My friend Alicia and I used to meet for yoga a few times a week. We loved the strenuous workout, the relaxation… okay, mostly the strenuous workout. We were actresses in our forties and needed to stay fit. We were competitive, too, with the mindsets of our younger, more limber selves — a competition you can never win in yoga, by the way. It didn’t matter how often the teacher said, “Every body is different; don’t compare yourselves to others,” I’d still end up envying some chick who was doing a hand stand while the rest of us were in child’s pose.
Our culture habitually judges people by the skewed subjective standard of personal experience. This means that we generally show compassion when it makes sense to us, is convenient, or makes us feel better about ourselves. However, our personal perception does not define reality for other people.

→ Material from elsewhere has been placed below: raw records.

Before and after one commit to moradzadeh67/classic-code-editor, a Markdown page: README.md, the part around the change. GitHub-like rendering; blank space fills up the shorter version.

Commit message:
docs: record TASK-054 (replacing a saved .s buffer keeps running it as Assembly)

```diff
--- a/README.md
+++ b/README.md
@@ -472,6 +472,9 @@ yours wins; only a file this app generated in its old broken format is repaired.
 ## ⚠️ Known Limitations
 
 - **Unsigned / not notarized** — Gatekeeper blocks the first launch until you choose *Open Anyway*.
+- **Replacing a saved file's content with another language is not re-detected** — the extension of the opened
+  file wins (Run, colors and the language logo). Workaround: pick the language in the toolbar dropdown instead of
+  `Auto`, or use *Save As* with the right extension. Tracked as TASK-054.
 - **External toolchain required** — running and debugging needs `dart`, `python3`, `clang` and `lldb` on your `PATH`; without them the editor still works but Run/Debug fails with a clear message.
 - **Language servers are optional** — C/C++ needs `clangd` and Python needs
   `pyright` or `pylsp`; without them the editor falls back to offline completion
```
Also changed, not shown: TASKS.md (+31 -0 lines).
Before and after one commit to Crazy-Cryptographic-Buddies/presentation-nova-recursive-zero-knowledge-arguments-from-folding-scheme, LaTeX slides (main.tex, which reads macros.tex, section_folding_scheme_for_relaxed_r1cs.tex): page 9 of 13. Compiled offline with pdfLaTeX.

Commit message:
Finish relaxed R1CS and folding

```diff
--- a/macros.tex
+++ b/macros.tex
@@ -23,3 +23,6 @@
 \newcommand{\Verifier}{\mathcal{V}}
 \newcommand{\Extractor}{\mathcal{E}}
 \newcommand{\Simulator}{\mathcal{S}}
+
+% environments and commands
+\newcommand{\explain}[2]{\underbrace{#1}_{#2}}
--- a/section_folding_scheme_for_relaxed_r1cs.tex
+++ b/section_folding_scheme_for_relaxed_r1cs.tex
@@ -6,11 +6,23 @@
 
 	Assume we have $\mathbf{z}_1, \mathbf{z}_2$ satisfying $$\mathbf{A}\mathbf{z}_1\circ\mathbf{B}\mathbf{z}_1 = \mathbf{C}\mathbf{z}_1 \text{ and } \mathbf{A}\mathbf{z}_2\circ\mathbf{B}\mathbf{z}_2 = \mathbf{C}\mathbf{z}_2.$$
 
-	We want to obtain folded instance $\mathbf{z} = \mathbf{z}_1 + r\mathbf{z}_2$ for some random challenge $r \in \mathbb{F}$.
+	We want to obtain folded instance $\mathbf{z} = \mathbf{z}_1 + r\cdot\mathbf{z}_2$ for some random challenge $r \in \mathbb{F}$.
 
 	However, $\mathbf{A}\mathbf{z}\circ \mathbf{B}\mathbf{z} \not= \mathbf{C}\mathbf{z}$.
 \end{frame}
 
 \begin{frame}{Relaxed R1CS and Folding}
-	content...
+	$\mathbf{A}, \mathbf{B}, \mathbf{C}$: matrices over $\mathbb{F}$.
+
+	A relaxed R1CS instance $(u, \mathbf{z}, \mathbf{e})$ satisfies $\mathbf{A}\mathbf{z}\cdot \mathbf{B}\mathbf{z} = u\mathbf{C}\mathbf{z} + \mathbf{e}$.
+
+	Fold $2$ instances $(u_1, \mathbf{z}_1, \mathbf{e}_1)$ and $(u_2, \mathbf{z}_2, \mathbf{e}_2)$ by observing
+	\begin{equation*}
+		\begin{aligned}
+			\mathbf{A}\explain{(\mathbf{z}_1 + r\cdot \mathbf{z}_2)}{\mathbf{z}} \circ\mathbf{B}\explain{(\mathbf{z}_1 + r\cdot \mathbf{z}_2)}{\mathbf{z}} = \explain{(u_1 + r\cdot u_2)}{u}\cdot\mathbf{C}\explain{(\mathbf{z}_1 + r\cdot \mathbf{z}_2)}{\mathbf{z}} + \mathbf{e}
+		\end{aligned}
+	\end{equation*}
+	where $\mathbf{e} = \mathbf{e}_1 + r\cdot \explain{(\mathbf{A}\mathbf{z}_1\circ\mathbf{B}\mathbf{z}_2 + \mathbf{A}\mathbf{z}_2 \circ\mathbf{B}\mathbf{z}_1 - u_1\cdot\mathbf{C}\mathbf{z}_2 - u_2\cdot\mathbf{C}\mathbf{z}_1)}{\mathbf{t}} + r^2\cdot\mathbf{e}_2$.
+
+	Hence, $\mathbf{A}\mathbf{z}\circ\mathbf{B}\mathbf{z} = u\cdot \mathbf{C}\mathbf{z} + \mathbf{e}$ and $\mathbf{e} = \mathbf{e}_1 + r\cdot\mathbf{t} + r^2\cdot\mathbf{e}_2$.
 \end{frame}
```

One of the greatest illusions of our day is this: More money will make me more generous. My wife, Brandi, and I have always enjoyed hosting small-group Bible studies in our home. Over the many years we’ve been married, we’ve almost always had a group that met regularly in our house. I’ll never forget something […]